  • Severe lactic acidosis may cause irregular feeding behavior and gorging, which creates more spikes of acid production.

 

Indicators and risk
parameters

General reasons
table-arrow-downANIMAL PERFORMANCE- Reduced average daily gain and increased feed conversion ratio may be due to impaired rumen fermentation in beef cattle.
- Low milk production, milk fat and a reduced fat/protein ratio may be due to impaired rumen fermentation in lactating dairy cattle.17ReferenceView allBritt J. S., Thomas R. C., Speer N. C., and Hall M. B. 2003.
18ReferenceView allAllen M. S. 1997.
19ReferenceView allSauvant D. and Peyraud J. L. 2010.
table-arrow-downRUMINATING
ACTIVITY
A lack of ruminating activity may be due to reduced rumen motility during acidosis.18ReferenceView allAllen M. S. 1997.
30ReferenceView allGrant R. J., Colenbrander V.F. and Mertens D. R. 1990.
table-arrow-downLOCOMOTIONLame animals can indicate high levels of rumen histamine production and bacteria endotoxin release.12ReferenceView allNocek J. E. 1997.
table-arrow-downRUMEN FILL
An empty rumen can indicate poor rumen efficiency because of irregular intake.22ReferenceView allZaaijer D. and Noordhuizen J. P. T. M. 2003.
table-arrow-downMANURE CONSISTENCY
Liquid feces can indicate poor rumen effiency due to an increased passage rate, from an imbalanced diet and more lower gut fermentation.20ReferenceView allHall M. B. 2002.
21ReferenceView allHutjens M. F. 2010
22ReferenceView allZaaijer D. and Noordhuizen J. P. T. M. 2003.
table-arrow-downCLEANLINESSAn increased passage rate from an imbalanced diet and low digestibility can lead to unclean animals.
table-arrow-upUNDIGESTED GRAINUndigested processed grains in the feces because of poor rumen efficiency may be due to an increased passage rate due to an imbalanced or low diet digestibility. 20ReferenceView allHall M. B. 2002.
table-arrow-upHEAT STRESSHeat stress increases the risk of acidosis and low fiber degradation as:
> Eating behavior is modified: cows prefer to eat in “blocks” in the cooler times of the morning and later evening.
> Dry matter intake is decreased with lower proportion of forage and higher levels of fermentable carbohydrates.
> High loss of saliva (from drooling and open-mouthed breathing) in hot weather decreases the amount of natural buffers to the rumen.31ReferenceView allBurgos Zimbelman Rosemarie and Collier Robert J. 2011.
rumen-wall-healthy-photo-lallemand-forward
Healthy rumen papillae
rumen-wall-damaged-photo-lallemand-forward
Rumen wall damaged by acidosis

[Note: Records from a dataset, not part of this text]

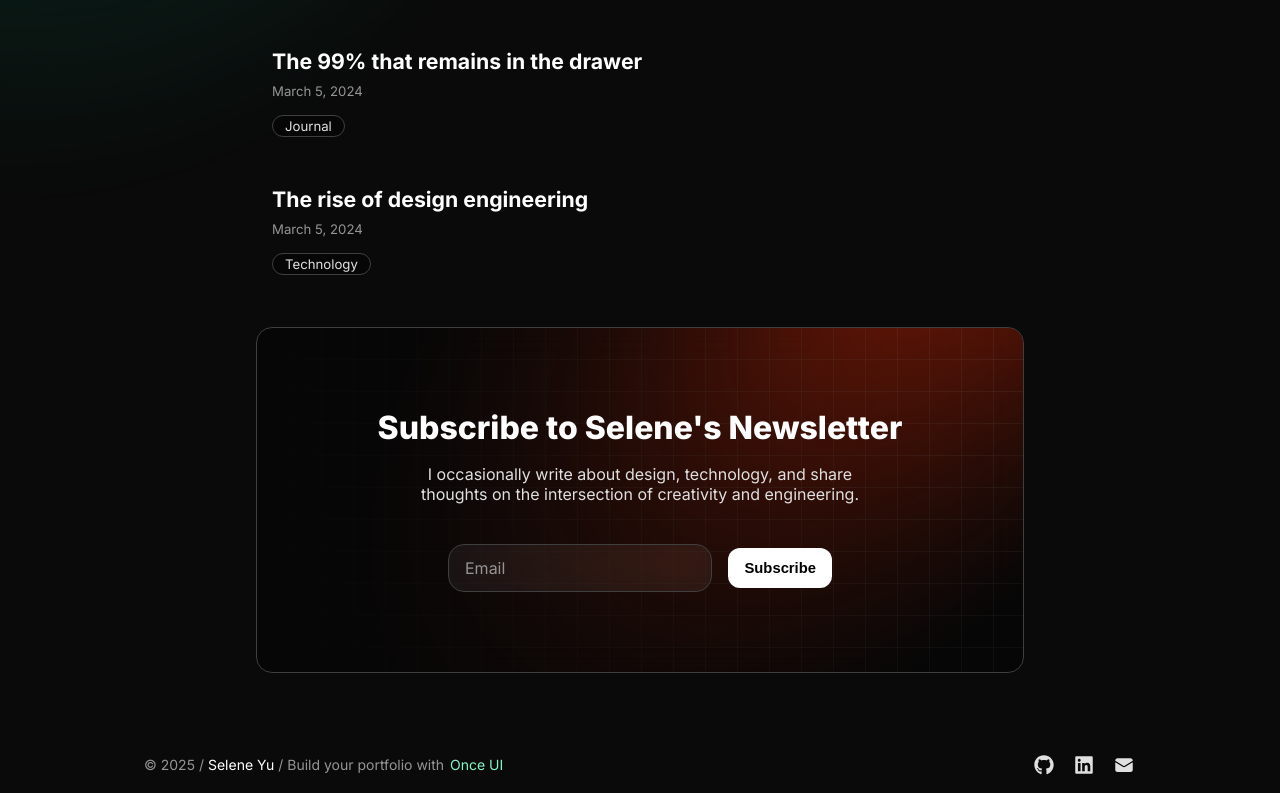
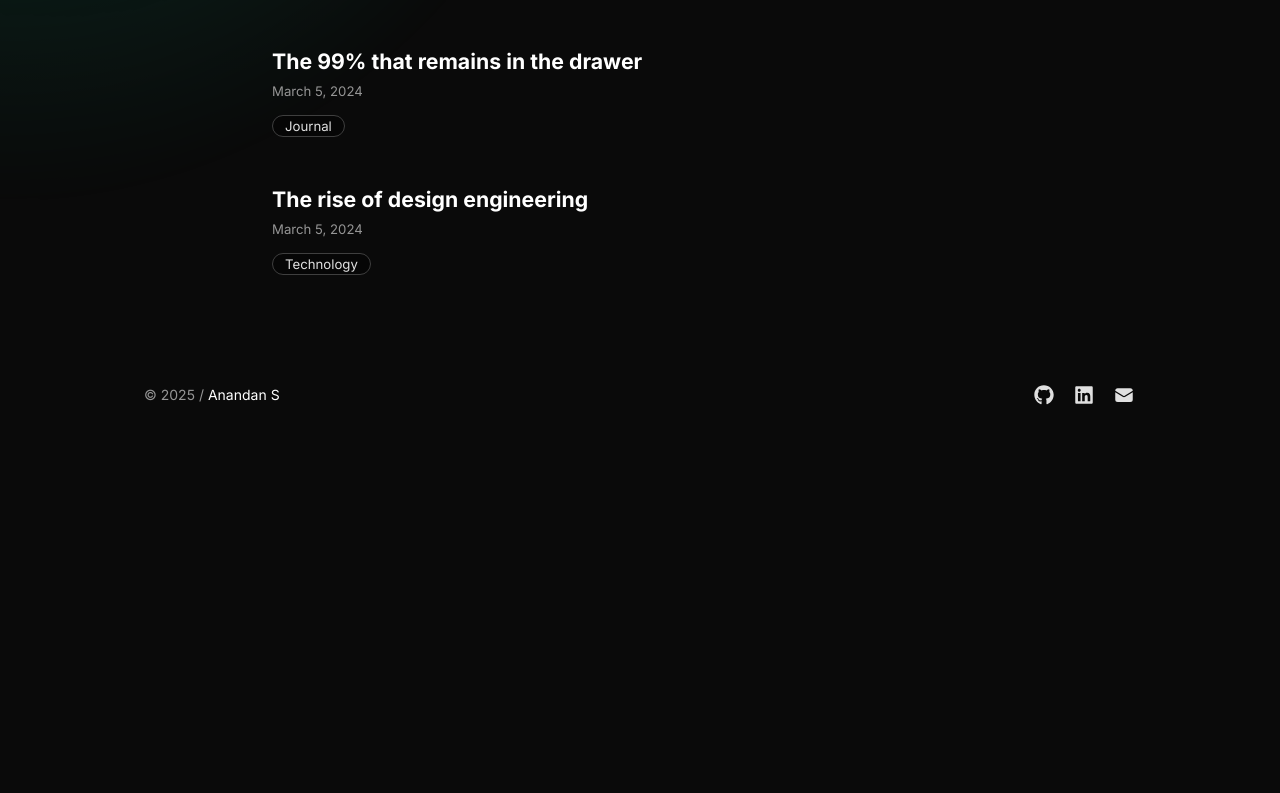
Before and after one commit to Anan002/portfolio-for-next-js, a Next.js app: page /blog in a window 1280 px wide. Shown: the part 395-1188 px from the top of the page. After the commit the page ends 818 px from the top, so only its background shows below. Built offline with nearby package versions, Linux system fonts and the light colour scheme.

Commit message:
Pushing new changes to local

```diff
--- a/src/app/blog/page.tsx
+++ b/src/app/blog/page.tsx
@@ -2,7 +2,7 @@ import { Column, Flex, Heading } from "@/once-ui/components";
 import { Mailchimp } from "@/components";
 import { Posts } from "@/components/blog/Posts";
 import { baseURL } from "@/app/resources";
-import { blog, person, newsletter } from "@/app/resources/content";
+import { blog, person } from "@/app/resources/content";
 
 export async function generateMetadata() {
   const title = blog.title;
@@ -65,7 +65,7 @@ export default function Blog() {
         <Posts range={[1, 3]} thumbnail />
         <Posts range={[4]} columns="2" />
       </Column>
-      {newsletter.display && <Mailchimp newsletter={newsletter} />}
+
     </Column>
   );
 }
--- a/src/app/page.tsx
+++ b/src/app/page.tsx
@@ -4,7 +4,7 @@ import { Heading, Flex, Text, Button, Avatar, RevealFx, Arrow, Column } from "@/
 import { Projects } from "@/components/work/Projects";
 
 import { baseURL, routes } from "@/app/resources";
-import { home, about, person, newsletter } from "@/app/resources/content";
+import { home, about, person } from "@/app/resources/content";
 import { Mailchimp } from "@/components";
 import { Posts } from "@/components/blog/Posts";
 
@@ -113,7 +113,7 @@ export default function Home() {
         </Flex>
       )}
       <Projects range={[2]} />
-      {newsletter.display && <Mailchimp newsletter={newsletter} />}
+
     </Column>
   );
 }
--- a/src/app/resources/content.js
+++ b/src/app/resources/content.js
@@ -1,27 +1,18 @@
 import { InlineCode } from "@/once-ui/components";
 
 const person = {
-  firstName: "Selene",
-  lastName: "Yu",
+  firstName: "Anandan",
+  lastName: "S",
   get name() {
     return `${this.firstName} ${this.lastName}`;
   },
-  role: "Design Engineer",
+  role: "Software Engineer",
   avatar: "/images/avatar.jpg",
-  location: "Asia/Jakarta", // Expecting the IANA time zone identifier, e.g., 'Europe/Vienna'
+  location: "Tamil Nadu/India", // Expecting the IANA time zone identifier, e.g., 'Europe/Vienna'
   languages: ["English", "Bahasa"], // optional: Leave the array empty if you don't want to display languages
 };
 
-const newsletter = {
-  display: true,
-  title: <>Subscribe to {person.firstName}'s Newsletter</>,
-  description: (
-    <>
-      I occasionally write about design, technology, and share thoughts on the intersection of
-      creativity and engineering.
-    </>
-  ),
-};
+
 
 const social = [
   // Links are automatically displayed.
@@ -29,12 +20,12 @@ const social = [
   {
     name: "GitHub",
     icon: "github",
-    link: "https://github.com/once-ui-system/nextjs-starter",
+    link: "https://github.com/Anan002",
   },
   {
     name: "LinkedIn",
     icon: "linkedin",
-    link: "https://www.linkedin.com/company/once-ui/",
+    link: "https://www.linkedin.com/in/anandan-s-b8036b194/",
   },
   {
     name: "X",
@@ -44,19 +35,19 @@ const social = [
   {
     name: "Email",
     icon: "email",
-    link: "mailto:example@gmail.com",
+    link: "mailto:anandanhammed002@gmail.com",
   },
 ];
 
 const home = {
   label: "Home",
-  title: `${person.name}'s Portfolio`,
+  title: `${person.name} Portfolio`,
   description: `Portfolio website showcasing my work as a ${person.role}`,
-  headline: <>Design engineer and builder</>,
+  headline: <>Software engineer and client handler</>,
   subline: (
     <>
-      I'm Selene, a design engineer at <InlineCode>FLY</InlineCode>, where I craft intuitive
-      <br /> user experiences. After hours, I build my own projects.
+      I'm Anandan, a software engineer,specializing in building intuitive and seamless user experiences.
+      <br />Beyond work, I dedicate my time to personal growth—whether it's hitting the gym , or exploring new technologies.
     </>
   ),
 };
@@ -282,4 +273,4 @@ const gallery = {
   ],
 };
 
-export { person, social, newsletter, home, about, blog, work, gallery };
+export { person, social,home, about, blog, work, gallery };
--- a/src/app/resources/index.ts
+++ b/src/app/resources/index.ts
@@ -11,7 +11,6 @@ export {
 export {
   person,
   social,
-  newsletter,
   home,
   about,
   blog,
--- a/src/components/Footer.tsx
+++ b/src/components/Footer.tsx
@@ -26,16 +26,6 @@ export const Footer = () => {
         <Text variant="body-default-s" onBackground="neutral-strong">
           <Text onBackground="neutral-weak">© {currentYear} /</Text>
           <Text paddingX="4">{person.name}</Text>
-          <Text onBackground="neutral-weak">
-            {/* Usage of this template requires attribution. Please don't remove the link to Once UI. */}
-            / Build your portfolio with{" "}
-            <SmartLink
-              style={{ marginLeft: "-0.125rem" }}
-              href="https://once-ui.com/templates/magic-portfolio"
-            >
-              Once UI
-            </SmartLink>
-          </Text>
         </Text>
         <Flex gap="16">
           {social.map(
--- a/src/components/Header.tsx
+++ b/src/components/Header.tsx
@@ -154,7 +154,7 @@ export const Header = () => {
             textVariant="body-default-s"
             gap="20"
           >
-            <Flex hide="s">{display.time && <TimeDisplay timeZone={person.location} />}</Flex>
+            <Flex hide="s">{display.time && <TimeDisplay timeZone="Asia/Kolkata"/>}</Flex>
           </Flex>
         </Flex>
       </Flex>
```
Also changed, not shown: src/app/work/projects/building-once-ui-a-customizable-design-system.mdx (+2 -6 lines), public/images/avatar.jpg, 1 other file (tests, documents, lock files or other folders).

Financial impacts

The financial impact of rumen acidosis is staggering.

In lactating dairy cows, economic loss can be attributed to: lower milk fat content (-0.76%), depressed milk production (-10%), poor reproductive performance and increased risk of secondary metabolic disorders. One study estimates the overall impact to the U.S. dairy industry is between $500 million and $1 billion per year.32ReferenceView allKrause K.M., Oetzel G.R. 2006.

Another study estimates sub acute acidosis costs $34,750 per 100 cows.33ReferenceView allZebelli Q. et Ametaj B. N. 2009.

In growing and finishing beef cattle,  economic loss can be attributed to: lower growth rate (-78g/hd/d; -0.17 lbs/hd/d),  impaired feed-to-gain conversion, lower meat grades, and increased risk of secondary metabolic health events.34ReferenceView allThompson P. N., Hentzen A., Schultheiss W. A. 2006.